NASA has approved the Near-Earth Object Surveyor space telescope to move to the next phase of mission development after a successful mission review, authorizing the mission to move forward into Preliminary Design. The infrared space telescope is designed to help advance NASA’s planetary defence efforts by expediting our ability to discover and characterize most of the potentially hazardous asteroids and comets that come within 30 million miles of Earth’s orbit, collectively known as near-earth objects, or NEOs.
Following completion of the goal to discover 90% of all NEOs larger than 1,000 meters (3,280 feet) in size in 2010, the National Aeronautics and Space Administration Act of 2005 (Public Law 109-155) directed NASA to discover 90% of NEOs larger than 140 meters (459 feet) in size. The agency is diligently working to achieve this directive and has currently found approximately 40% of near-Earth asteroids within this size range. Kelly Fast, program manager for NASA’s NEO Observations Program, commented:

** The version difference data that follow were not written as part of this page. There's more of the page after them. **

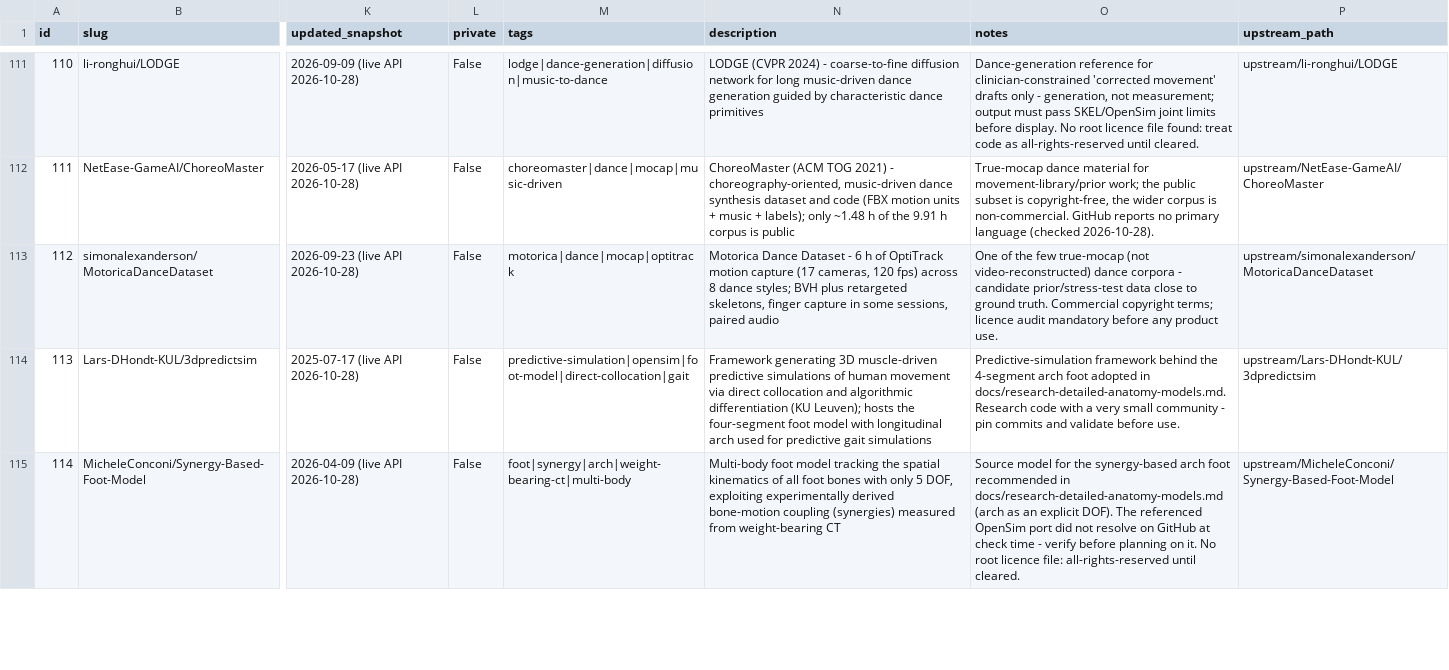
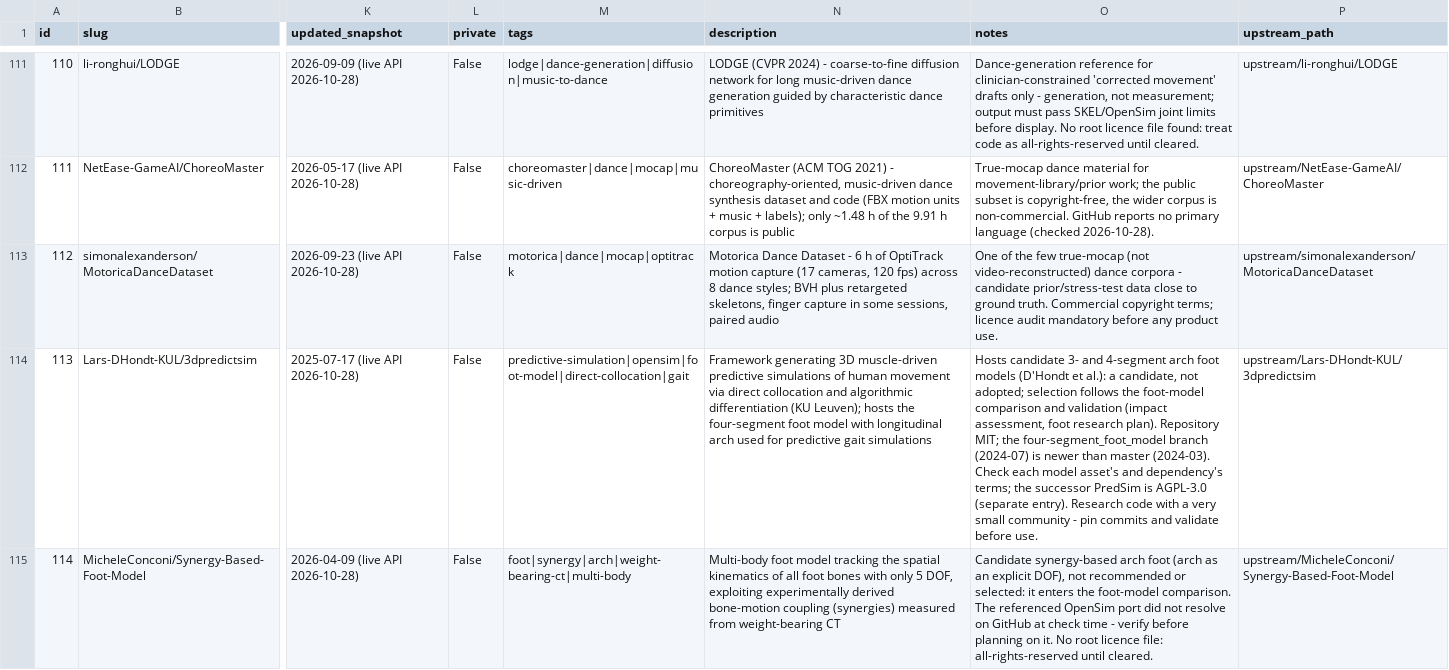
Before and after one commit to Sigurius23/Rehab-agent, a CSV file: catalog/repos.csv, drawn as a sheet; only a part is shown, gaps mark what is left out; the diff covers the shown part only; the diff names each change by its address in the sheet, - before the commit and + after, or states it on an @@ line.

```diff
--- a/catalog/repos.csv
+++ b/catalog/repos.csv
-O114 (notes): Predictive-simulation framework behind the 4-segment arch foot adopted in docs/research-detailed-anatomy-models.md. Research code…
+O114 (notes): Hosts candidate 3- and 4-segment arch foot models (D'Hondt et al.): a candidate, not adopted; selection follows the foot-model comparison and validation (impact assessment, foot research plan). Repository MIT; the four-segment_foot_model branch (2024-07) is newer than master (2024-03). Check each model asset's and dependency's terms; the successor PredSim is AGPL-3.0 (separate entry). Research code…
-O115 (notes): Source model for the synergy-based arch foot recommended in docs/research-detailed-anatomy-models.md (arch as an explicit DOF). The referenced…
+O115 (notes): Candidate synergy-based arch foot (arch as an explicit DOF), not recommended or selected: it enters the foot-model comparison. The referenced…
```
Also changed, not shown: 1 added row and 1 edited cell elsewhere in this file, 7 other files.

“Each night, astronomers across the globe diligently use ground-based optical telescopes to discover new NEOs, characterize their shape and size, and confirm they do not pose a threat to us. Those telescopes are only able to look for NEOs in the night sky. NEO Surveyor would allow observations to continue day and night, specifically targeting regions where NEOs that could pose a hazard might be found and accelerate the progress toward the Congressional goal.”
Discovering, characterizing, and tracking potentially hazardous NEOs as early as possible is crucial in ensuring that deflection or other preparations for impact mitigation can be carried out in time. NASA will test one deflection technology with its Double Asteroid Redirection Test (DART) mission, to be launched later this year. While there are no known impact threats to Earth for the next century, unpredicted impacts by unknown NEOs – such as the 2013 Chelyabinsk event in Russia – still pose a hazard to Earth. Amy Mainzer, principal investigator for NEO Surveyor at the University of Arizona noted:
“By searching for NEOs closer to the direction of the Sun, NEO Surveyor would help astronomers discover impact hazards that could approach Earth from the daytime sky. NEO Surveyor would also significantly enhance NASA’s ability to determine the specific sizes and characteristics of newly discovered NEOs by using infrared light, complementing ongoing observations being conducted by ground-based observatories and radar.”
NEO Surveyor’s approval to move to this next mission milestone brings the telescope one step closer to launch, which is currently scheduled for the first half of 2026. The mission is being developed by NASA’s Jet Propulsion Laboratory in Southern California and managed by NASA’s Planetary Missions Program Office at Marshall Space Flight Center, with program oversight by the Planetary Defense Coordination Office (PDCO). NASA established the PDCO in 2016 to manage the agency’s ongoing efforts in Planetary Defense.